Some St. Mary’s County middle school students will walk farther to catch the bus, sometimes in the dark, during the next school year.
The changes are intended to save money through more efficient bus routes. They were outlined Wednesday but did not require a school board vote because they are essentially just bringing bus runs in line with existing policies.
The policy already states that high school and middle school students may have to walk up to a mile and elementary students up to a half-mile to a bus stop.
In addition, Maryland regulations state that school bus stops should be approximately one-quarter of a mile apart.
The school system’s transportation department this school year changed some high school bus stops, resulting in some students walking up to a mile from their home to catch the bus. Last year, school officials said that changes in bus stops for high school students would be followed by middle schools and then elementary schools the following two years.
“Some of the challenges, the same as last year, is we will have a lot of parents” calling in citing their disapproval of the changes, said Jeff Thompson, director of transportation.
He said, though, that the transportation department received fewer calls than he expected at the beginning of the current school year.
School board member Cathy Allen said that while the change to high school bus routes may have been relatively smooth, altering middle school routes starting this summer could cause more resentment because the students are younger and the school day starts early.
She said that during much of the year, middle school students catch the bus before sunrise. Classes at three of the four middle schools start at 7:20 a.m.
“This is a concern,” Allen said.

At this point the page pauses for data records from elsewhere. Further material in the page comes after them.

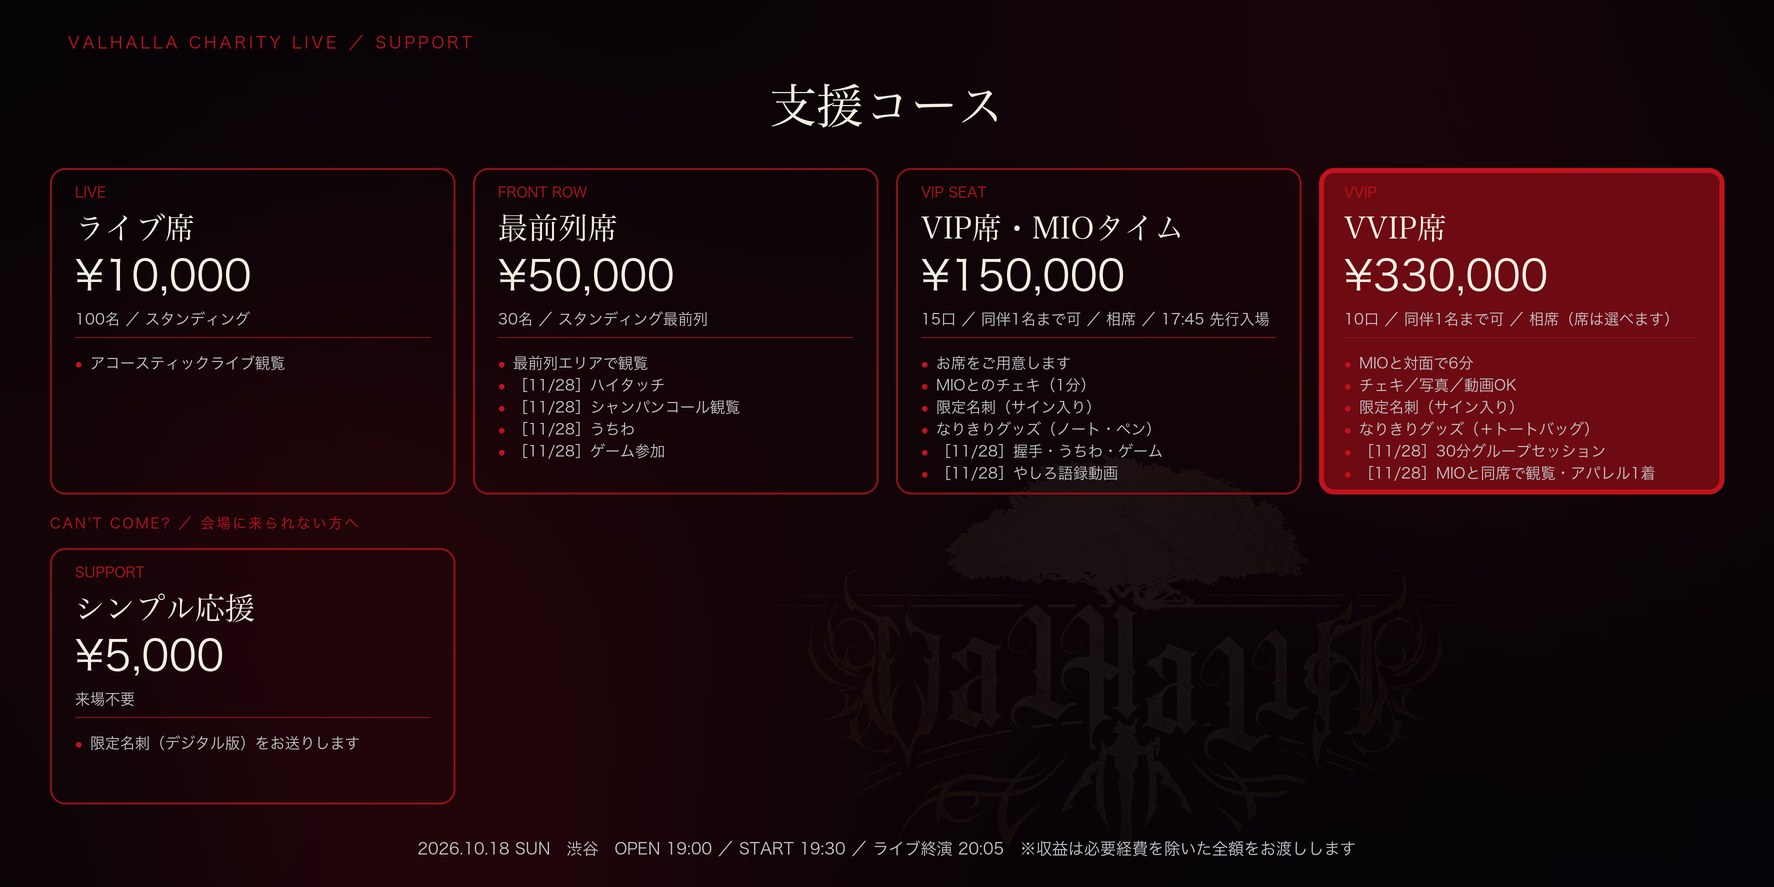
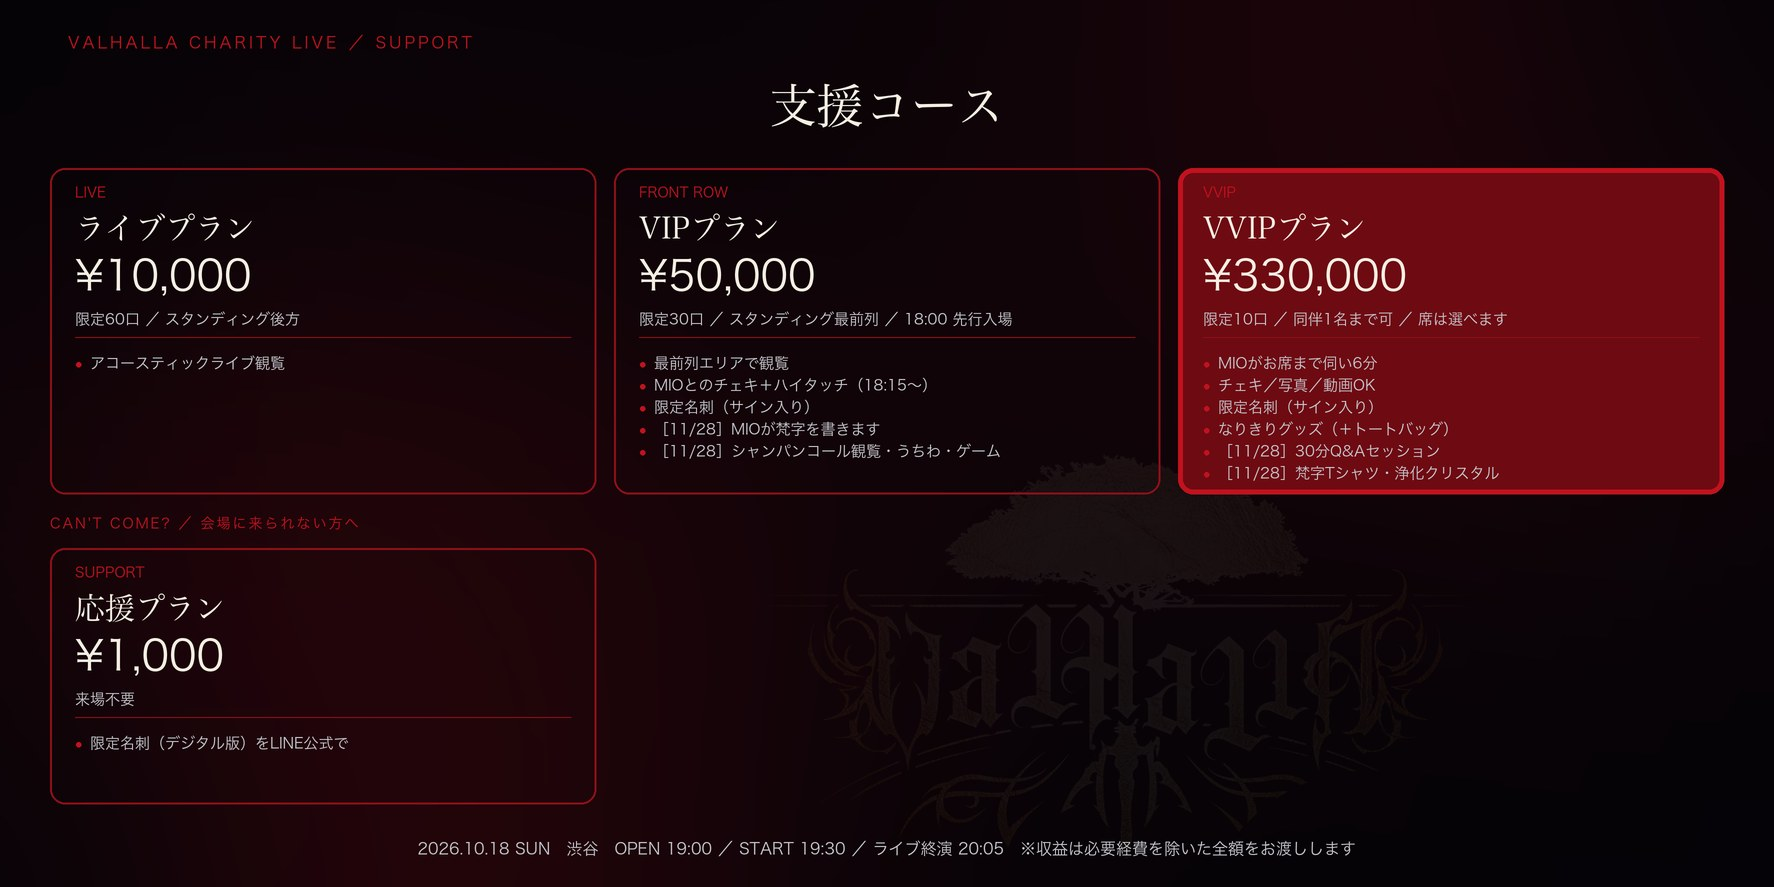
charity: four plans, a hundred slots
The 150k tier is gone; its photo session moves down to VIP and the seats
it held go back to the floor. VVIP gains the crystal and the sanskrit
shirt, and its half-hour is now answering questions collected on the night.

diff --git a/assets/charity/create_returns_banner.py b/assets/charity/create_returns_banner.py
@@ -178,24 +178,20 @@ def add_cards(base: Image.Image) -> None:
     # 来場コース（上段）と、来場不要コース（下段）。段ごとに等分するので
     # コースの本数が変わってもレイアウトは崩れない。
     upper = (
-        ("LIVE", "ライブ席", "¥10,000", "100名 ／ スタンディング",
+        ("LIVE", "ライブプラン", "¥10,000", "限定60口 ／ スタンディング後方",
          ("アコースティックライブ観覧",)),
-        ("FRONT ROW", "最前列席", "¥50,000", "30名 ／ スタンディング最前列",
-         ("最前列エリアで観覧", "［11/28］ハイタッチ",
-          "［11/28］シャンパンコール観覧", "［11/28］うちわ",
-          "［11/28］ゲーム参加")),
-        ("VIP SEAT", "VIP席・MIOタイム", "¥150,000", "15口 ／ 同伴1名まで可 ／ 相席 ／ 17:45 先行入場",
-         ("お席をご用意します", "MIOとのチェキ（1分）", "限定名刺（サイン入り）",
-          "なりきりグッズ（ノート・ペン）", "［11/28］握手・うちわ・ゲーム",
-          "［11/28］やしろ語録動画")),
-        ("VVIP", "VVIP席", "¥330,000", "10口 ／ 同伴1名まで可 ／ 相席（席は選べます）",
-         ("MIOと対面で6分", "チェキ／写真／動画OK", "限定名刺（サイン入り）",
-          "なりきりグッズ（＋トートバッグ）", "［11/28］30分グループセッション",
-          "［11/28］MIOと同席で観覧・アパレル1着")),
+        ("FRONT ROW", "VIPプラン", "¥50,000", "限定30口 ／ スタンディング最前列 ／ 18:00 先行入場",
+         ("最前列エリアで観覧", "MIOとのチェキ＋ハイタッチ（18:15〜）",
+          "限定名刺（サイン入り）", "［11/28］MIOが梵字を書きます",
+          "［11/28］シャンパンコール観覧・うちわ・ゲーム")),
+        ("VVIP", "VVIPプラン", "¥330,000", "限定10口 ／ 同伴1名まで可 ／ 席は選べます",
+         ("MIOがお席まで伺い6分", "チェキ／写真／動画OK", "限定名刺（サイン入り）",
+          "なりきりグッズ（＋トートバッグ）", "［11/28］30分Q&Aセッション",
+          "［11/28］梵字Tシャツ・浄化クリスタル")),
     )
     lower = (
-        ("SUPPORT", "シンプル応援", "¥5,000", "来場不要",
-         ("限定名刺（デジタル版）をお送りします",)),
+        ("SUPPORT", "応援プラン", "¥1,000", "来場不要",
+         ("限定名刺（デジタル版）をLINE公式で",)),
     )
     cards = upper + lower
     col = (W - margin * 2 - gap * (len(upper) - 1)) // len(upper)

diff --git a/assets/charity/create_floor_banner.py b/assets/charity/create_floor_banner.py
@@ -135,8 +135,7 @@ def build(out: Path) -> None:
     # 区画に印を打つ。VVIP は金、VIP席は青
     for name in VVIP:
         zone_mark(img, at(name), 34, GOLD, 3.8)
-    for name in SSEAT:
-        zone_mark(img, at(name), 27, BLUE, 3.2)
+    # V2・V3・V5・V6・S1〜S4 は今回は使用しないので、印は打たない
     d = ImageDraw.Draw(img)
 
     # ステージのすぐ手前が最前列。丸ではなく楕円で、前方だけを囲う
@@ -164,10 +163,10 @@ def build(out: Path) -> None:
     x = 900
     y = 176
     rows = [
-        (GOLD, "VVIP席", "図の金色の4区画から、先着順でお選びいただけます"),
-        (BLUE, "VIP席・MIOタイム", "図の青色の区画。お席は主催者が指定します"),
-        (FRONT_RED, "最前列席", "ステージ前の最前列エリアで立ってご覧いただきます"),
-        (None, "ライブ席", "その後ろの中央フロアで立ってご覧いただきます"),
+        (GOLD, "VVIPプラン", "図の金色の4区画から、先着順でお選びいただけます"),
+        (FRONT_RED, "VIPプラン", "ステージ前の最前列エリアで立ってご覧いただきます"),
+        (None, "MIOタイム", "18:15〜 ステージ前でチェキ＋ハイタッチ（VIPプランの方）"),
+        (None, "ライブプラン", "その後ろの中央フロアで立ってご覧いただきます"),
     ]
     for color, title, sub in rows:
         if color:
@@ -180,13 +179,13 @@ def build(out: Path) -> None:
     y += 16
     d.text(spos((x, y)), "お席はすべて相席です", font=face(SANS_B, 24), fill=CREAM)
     for i, line in enumerate([
-            "着席のコース（VIP席・VVIP席）は、グループごとの",
+            "着席のコース（VVIPプラン）は、グループごとの",
             "個室・貸切ではありません。ほかのお客様と同じ",
             "区画・同じテーブルになります。"]):
         d.text(spos((x, y + 40 + i * 32)), line, font=face(SANS, 19), fill=SILVER)
 
     y += 156
-    d.text(spos((x, y)), "着席 50名 ／ スタンディング 130名", font=face(SANS_B, 22), fill=GOLD)
+    d.text(spos((x, y)), "来場は限定100口　着席 20名 ／ スタンディング 90名", font=face(SANS_B, 22), fill=GOLD)
     lead, lead_f = "ドリンクは会場（図の BAR）が提供します　", face(SANS, 19)
     d.text(spos((x, y + 36)), lead, font=lead_f, fill=SILVER)
     d.text(spos((x + d.textlength(lead, font=lead_f) / SCALE, y + 36)),

diff --git a/assets/charity/create_timetable_banner.py b/assets/charity/create_timetable_banner.py
@@ -183,8 +183,8 @@ def add_nodes(base: Image.Image) -> None:
     time_font = face(LATIN, 60)
     label_font = face(MINCHO, 29)
     cues = ("", "OPEN", "START", "", "", "END")
-    times = ("17:45", "19:00", "19:30", "20:05", "20:10", "21:10")
-    labels = ("VIP席 先行入場", "一般入場", "開演", "終演", "VVIP席", "見送り")
+    times = ("18:00", "19:00", "19:30", "20:05", "20:10", "21:10")
+    labels = ("VIP 先行入場", "一般入場", "開演", "終演", "VVIP", "見送り")
     for x, cue, time, label in zip(centers_x, cues, times, labels):
         if cue:
             cue_width = sum(td.textlength(char, font=cue_font) for char in cue)

diff --git a/docs/returns-v2.md b/docs/returns-v2.md
@@ -1,0 +1,124 @@
+# VALHALLA CHARITY LIVE ／ リターン内容（2026年9月18日 16:15 時点）
+
+2026年10月18日（日）渋谷　OPEN 19:00 ／ START 19:30 ／ ライブ終演 20:05
+**来場は100名限定。** 着席20名（VVIP）＋スタンディング80名（VIP 30・ライブ 50）
+
+---
+
+## コースは4本
+
+| | 金額 | 限定 | 来場 | 実人数 |
+|---|---|---|---|---|
+| 応援プラン | 1,000円 | 無制限 | 来場なし | — |
+| ライブプラン | 10,000円 | 50 | スタンディング後方 | 50名 |
+| VIPプラン | 50,000円 | 30 | スタンディング最前列 | 30名 |
+| VVIPプラン | 330,000円 | 10口 | 着席（金色4区画） | 20名 |
+
+**満席時の来場売上　50万＋150万＋330万＝530万円**（＋応援プラン）
+
+---
+
+## ① 応援プラン　1,000円（無制限・来場なし）
+
+- 限定名刺（デジタル版）
+
+**お渡しの方法**
+LINE公式アカウントで受け取っていただく。支援後、メールで「友だち追加リンク」と「合言葉」を送り、
+合言葉を送ると自動で名刺が届く。
+
+- 支援してくださった方**全員**にお渡し（抽選ではない）
+- お渡しは 2026年11月
+- 来場の特典は含まれない
+
+---
+
+## ② ライブプラン　10,000円（限定50・スタンディング後方）
+
+**＜ライブ当日＞**
+- アコースティックライブ観覧（スタンディング後方エリア）
+- フリードリンク（飲み放題）
+
+---
+
+## ③ VIPプラン　50,000円（限定30・スタンディング最前列）
+
+**＜ライブ当日＞**
+- 最前列エリアでのライブ観覧（スタンディング）
+- **先行入場 18:00〜**
+- **MIO とのチェキ撮影＋ハイタッチ（18:15〜／お一人1分）**
+- 限定名刺（MIO 本人のサイン入り／ネックストラップ付き）
+- フリードリンク（飲み放題）
+
+**＜ファンミーティング　11月28日（土）／ユグドラシル本店＞**
+- **MIO が梵字をお書きします**（持参したものに直接／無ければサイン色紙に）
+- 限定シャンパンコールの観覧（後方より）
+- オリジナルうちわ
+- ゲームへの参加（賞品＝MIO の私物 限定3点）
+
+---
+
+## ④ VVIPプラン　330,000円（限定10口・同伴1名まで＝20名・着席）
+
+**＜ライブ当日＞**
+- お好きなお席を先着順で選べる（フロア図の金色4区画）
+- 同伴1名まで無料
+- フリードリンク（飲み放題）
+- **MIO がお席まで伺い、6分前後お話し（20:10〜21:10）**
+- チェキ／写真／動画の撮影OK
+- 限定名刺（サイン入り／ネックストラップ付き）
+- なりきりしゃーみーグッズ（ノート・ペン・トートバッグ）
+
+**＜ファンミーティング　11月28日（土）／ユグドラシル本店＞**
+- **30分間のグループセッション**＝当日会場で集めた質問に MIO が答える Q&A
+- 限定シャンパンコールを MIO と同じお席で観覧
+- **梵字Tシャツ 1着**（MIO のアパレル／20名さま全員に）
+- **MIO が滝で浄化したクリスタル**（滝行と浄化の様子の動画つき）
+- オリジナルうちわ
+- ゲームへの参加
+
+---
+
+## 当日の流れ
+
+| 時刻 | |
+|---|---|
+| 18:00 | 先行入場（VIPプランのみ） |
+| 18:15 | MIOタイム（チェキ撮影＋ハイタッチ／お一人1分・30名） |
+| 18:30 | VVIPプランのご入場（19:00 までに） |
+| 19:00 | 一般入場開始 |
+| 19:25 | 受付締切 |
+| 19:30 | ライブ開演 |
+| 20:05 | 終演／VVIP以外はご退場 |
+| 20:10 | VVIP（MIO がお席へ伺う／各席 前後6分） |
+| 21:10 | 見送り |
+
+再入場なし。先行入場した人は開演までフロア／お席で待機。
+
+---
+
+## 今回の変更で消えたもの
+
+- **15万円「VIP席・MIOタイム」** … コースごと削除（CAMPFIRE からも削除済み）
+- **やしろ語録動画** … 15万の特典だったため消滅
+- **5,000円 シンプル応援** … 1,000円 応援プランに置き換え
+- **なりきりしゃーみーグッズ（ノート・ペン）の15万版**
+- **限定名刺のQRコード** … 廃止済み
+- **軽食** … 廃止済み
+
+## 移動したもの
+
+- **ハイタッチ**　ファンミ → **当日（VIPプラン・チェキと同時）**
+- **限定名刺**　15万以上 → **VIPプランにも付く**
+- **アパレル1着** → **梵字Tシャツ**として中身確定
+
+---
+
+## まだ決まっていないこと
+
+1. **来場100名の内訳**　いまは VVIP20＋VIP30＋ライブ50＝100 で置いた。
+   ライブプランの枠を変えるなら、いま直す（公開後は変更不可）
+2. **タイトル**　「限定100名」を入れる。**公開後は編集不可**なので今日中に確定が必要
+3. 会場名の解禁日
+4. グッズ（ノート・ペン・トートバッグ・うちわ）のデザイン
+5. クリスタルの仕入れ数（20個）と、滝の動画の納品形式
+6. 梵字Tシャツのサイズ確認の方法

She urged middle school parents to collaborate with other nearby parents to help ensure the safety of their children as they walk along neighborhood roads in the dark.
“We are going to be more cautious when we are evaluating the bus stops” for middle school students, Thompson said.
For the most part, children will not be expected to walk long distances on major roads in the county but instead be expected to gather at bus stops where side roads or developments intersect with the major roads, Thompson said.
Thompson outlined several examples of the potential new bus routes, which would eliminate bus trips down some side roads and save thousands of dollars.
For example, cutting out short runs into the Arrowhead and Maple Run neighborhoods off Indian Bridge Road would cut out 11 miles per day, or about 2,000 miles a year. “That would save us ... about $2,400 a year by doing that [based on $4 per gallon]. And that’s just one small section” along Indian Bridge Road, Thompson said.
In another example, Thompson said the school system could save about $1,600 by eliminating 7.3 miles a day to pick up students down Collinwood Drive or Robert Lacey Road in Abell.
Thompson told the school board that they and all school employees and bus drivers will have to enforce the policies if the changes are to work. There will still be a procedure in place for parents to request changes to bus routes, but there will need to be extenuating circumstances for such exceptions to be granted, he said.
Thompson said last year the changes to high school routes eliminated about 300 miles of bus routes a day and could save $65,000. He estimated elementary school changes, to be put in place in 2013, would save even more. The transportation department has a proposed budget next fiscal year of $15.2 million.
Thompson said he also plans to put to better use a new bus routing system that will assign mileage to bus drivers and calculate more efficient routes.
He said that the public school system does not plan to print bus schedules in The Enterprise newspaper before the start of the school year, as it has in the past, but instead will make routes available to parents only via the school website.